The English Heritage gem is set to bounce back into business on May 17 as coronavirus lockdown restrictions are eased across the country.
And staff at the country mansion have been Spring cleaning the old-fashioned way, using a variety of weird and wonderful techniques back to have it looking spick and span for the new season.
“Historic home cleaning methods can be more effective than modern techniques,” said an English Heritage spokesman.
It comes with the release of a new video of its Victorian YouTube star Avis Crocombe revealing her top tips.
The conservation charity has been experimenting with the historic techniques of using milk on flag stone floors and using bread to remove dirt from wallpaper as part of its annual spring clean while Mrs Crocombe shows how similar methods can be used in your own kitchen.
The unusual methods are among the top historical cleaning tips revealed by the charity as it prepares to open the historic interiors at its sites around the country on 17 May. Tickets to visit can be booked on the English Heritage website now.
With no supermarket around the corner or internet shopping to cater for their every need, historic housekeepers had to be much more resourceful in their cleaning techniques; often relying on items from around the house and an array of cleaning brushes and old fashioned elbow grease.
Conservators at English Heritage have been following in their footsteps by testing different types of milk on flagstones at Brodsworth Hall.
The experiments have shown that skimmed milk could indeed be a useful cleansing agent for stone floors.
Tests with white bread have also shown that it can collect an impressive amount of dirt when used on wallpaper.
Mrs Crocombe, the star of English Heritage’s popular YouTube cookery series The Victorian Way and inspired by the life of the Victorian head cook of the same name at Audley End House in Essex, shows how to employ historic techniques in your kitchen at home in her new video including how to scrub frying pans with stale bread and soak pots in soda water.
Amber Xavier-Rowe, Head of Collections Conservation at English Heritage, said: “Although we may not recommend some of the more bizarre historic cleaning tips, like using a potato to clean an oil painting, housekeepers of the past were often spot on with their methods, despite relatively little scientific knowledge.
“Using white bread to clean wallpaper is a great example. We tend to use a synthetic bread to avoid attracting pests but the idea is the same and normal bread works just as well.

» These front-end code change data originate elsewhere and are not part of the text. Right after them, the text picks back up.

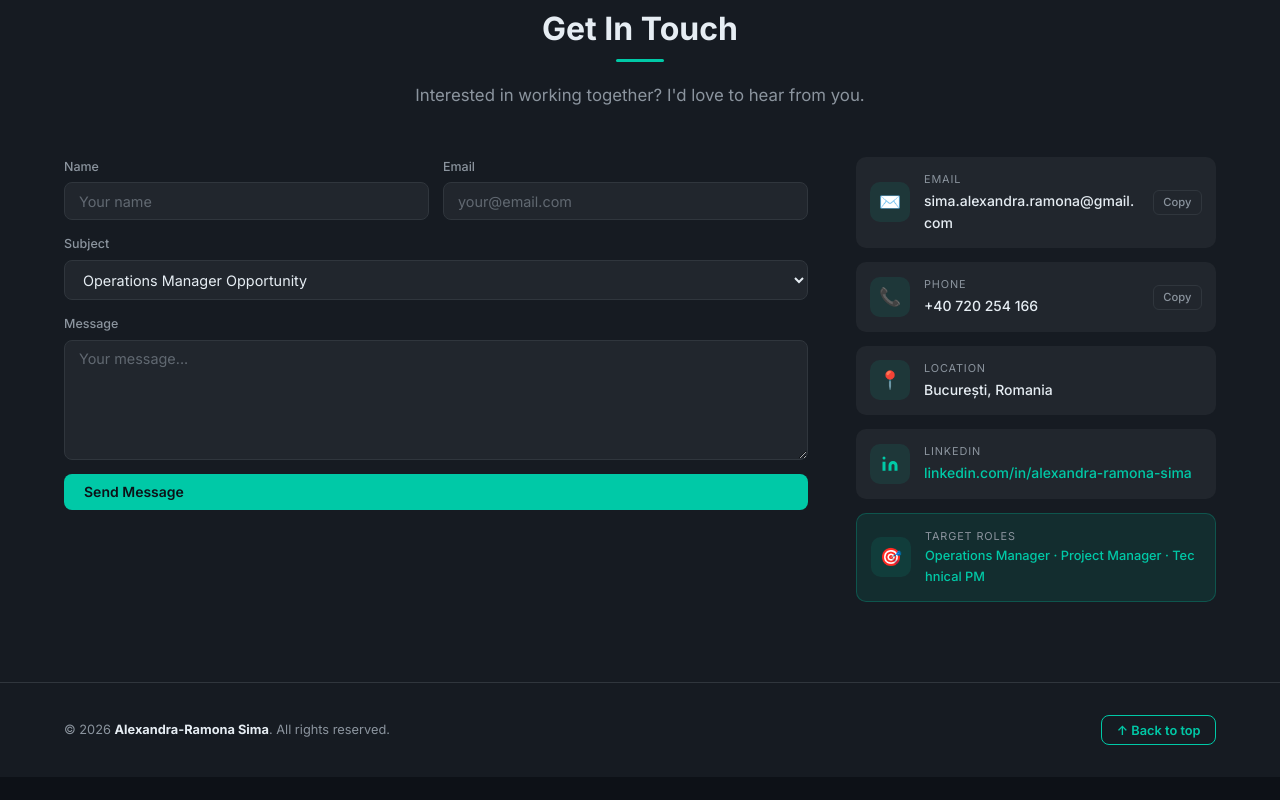
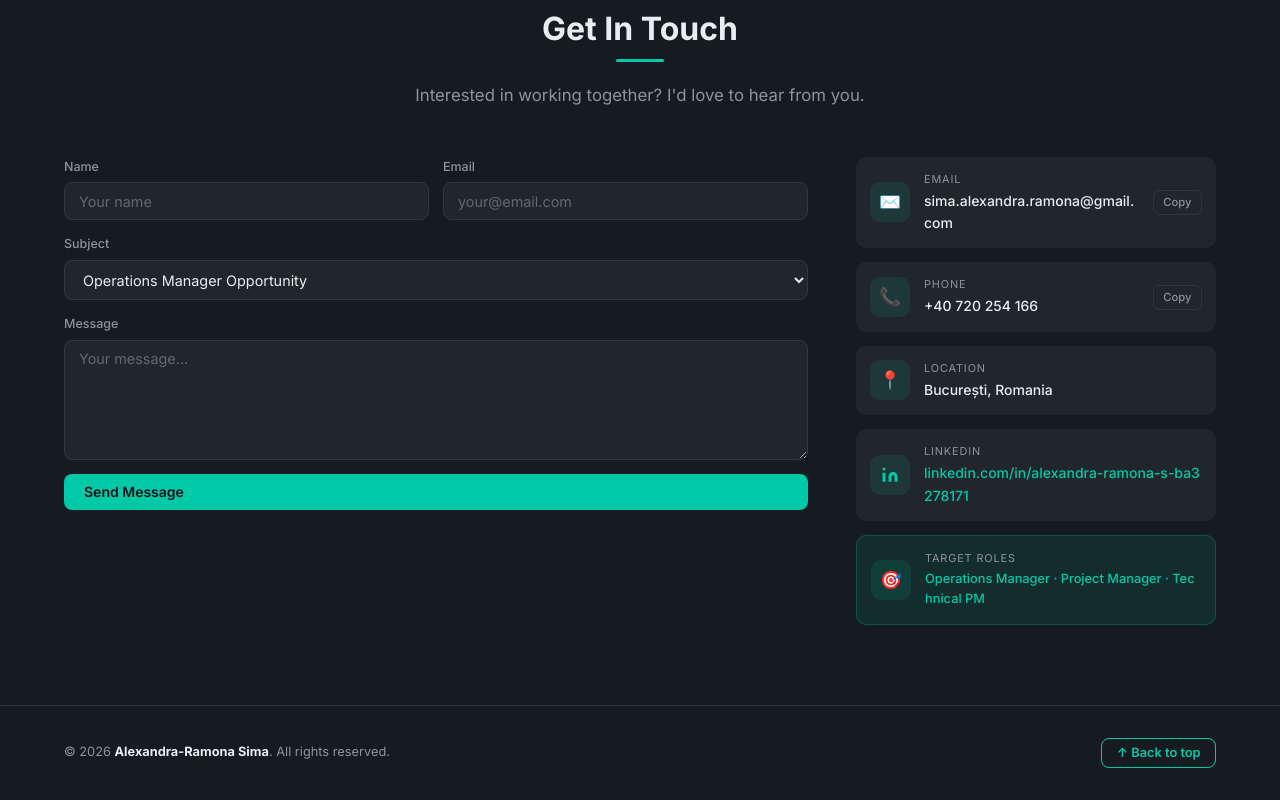
Before and after one commit to vlasceanudan/RamonaCV, a plain HTML site: page index.html in a window 1280 px wide. Shown: the part 7174-7974 px from the top of the page. Before the commit the page ends 7951 px from the top, so only its background shows below. Drawn offline with nearby package versions, Linux system fonts and the light colour scheme.

Commit message:
Update LinkedIn profile URL

```diff
--- a/index.html
+++ b/index.html
@@ -332,7 +332,7 @@ footer{background:var(--bg2);border-top:1px solid var(--bd);padding:2rem 0}
             <svg width="14" height="14" viewBox="0 0 24 24" fill="none" stroke="currentColor" stroke-width="2"><path d="M21 10c0 7-9 13-9 13s-9-6-9-13a9 9 0 0 1 18 0z"/><circle cx="12" cy="10" r="3"/></svg>
             București, Romania
           </a>
-          <a href="https://www.linkedin.com/in/alexandra-ramona-sima/" class="hc-item" id="linkedin-link" target="_blank" rel="noopener noreferrer">
+          <a href="https://www.linkedin.com/in/alexandra-ramona-s-ba3278171" class="hc-item" id="linkedin-link" target="_blank" rel="noopener noreferrer">
             <svg width="14" height="14" viewBox="0 0 24 24" fill="currentColor"><path d="M16 8a6 6 0 0 1 6 6v7h-4v-7a2 2 0 0 0-2-2 2 2 0 0 0-2 2v7h-4v-7a6 6 0 0 1 6-6z"/><rect x="2" y="9" width="4" height="12"/><circle cx="4" cy="4" r="2"/></svg>
             LinkedIn
           </a>
@@ -850,7 +850,7 @@ footer{background:var(--bg2);border-top:1px solid var(--bd);padding:2rem 0}
           </div>
           <div class="cd-content">
             <div class="cd-lbl">LinkedIn</div>
-            <div class="cd-val"><a href="https://www.linkedin.com/in/alexandra-ramona-sima/" id="linkedin-link2" style="color:var(--ac)" target="_blank" rel="noopener noreferrer">linkedin.com/in/alexandra-ramona-sima</a></div>
+            <div class="cd-val"><a href="https://www.linkedin.com/in/alexandra-ramona-s-ba3278171" id="linkedin-link2" style="color:var(--ac)" target="_blank" rel="noopener noreferrer">linkedin.com/in/alexandra-ramona-s-ba3278171</a></div>
           </div>
         </div>
         <div class="cd-item" style="background:var(--ac-s);border:1px solid rgba(var(--ac-r),.25)">
```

"Just don’t forget to hoover the crumbs!”
Though they were often on the right track, housekeepers of the past’s more unusual cleaning methods might leave you scratching your head.
English Heritage’s conservators have compiled a list of historic cleaning tips that you should definitely NOT employ this spring, including using a potato to clean an oil painting, and Worcestershire sauce to polish silver.
Historic cleaning tips you could still use:
Use bread to clean wallpaper (but remember to clean up the crumbs!)
Use skimmed milk on stone flagstone floors, but test in a small area first
Rejuventate your waxed timber floor with a mixture of beeswax and turpentine
Use a pony haired brush to dust your furniture and figurines
Use a soft chamois leather to give a shine to mirrors. This is much better and eco-friendly than glass cleaners
Brush and polish your fire grate with a fire blacking product to prevent corrosion
Historic cleaning tips you should ignore as likely to do more harm then good:
Sprinkle your carpet with damp tea leaves before sweeping
To clean your oil paintings, rub a freshly cut slice of potato damped in cold water over the picture. Wipe off the lather with a damp sponge, and finish with lukewarm water and dry and polish with an old silk handkerchief
To clean wallpaper, apply oatmeal over whole surface of the wall with a piece of flannel and sweep down with a soft broom or feather duster
To clean mould from paintings, leave them in direct sunlight to sunbathe
Bring silver to a shine using salt and Worcester sauce
Washing oat floor boards with beer
Using salt and lemon on historic copper pans
Routine was key to keeping on top of the house work with strict daily, weekly and fortnightly cleaning tasks.
As well as extensive cleaning throughout the year, English Heritage has used the winter closure of properties to carry out a top to bottom clean.
This annual spring clean is a major job and English Heritage’s conservation experts have been busy lifting and rolling carpets, dusting books on shelves, cleaning silver and copper and washing chandeliers to prepare for the opening of the historic interiors at English Heritage sites on 17 May.
Tickets can be pre-booked for the summer here: https://www.english-heritage.org.uk/visit/plan-your-visit/
Watch Avis Crocombe’s Victorian Cleaning video HERE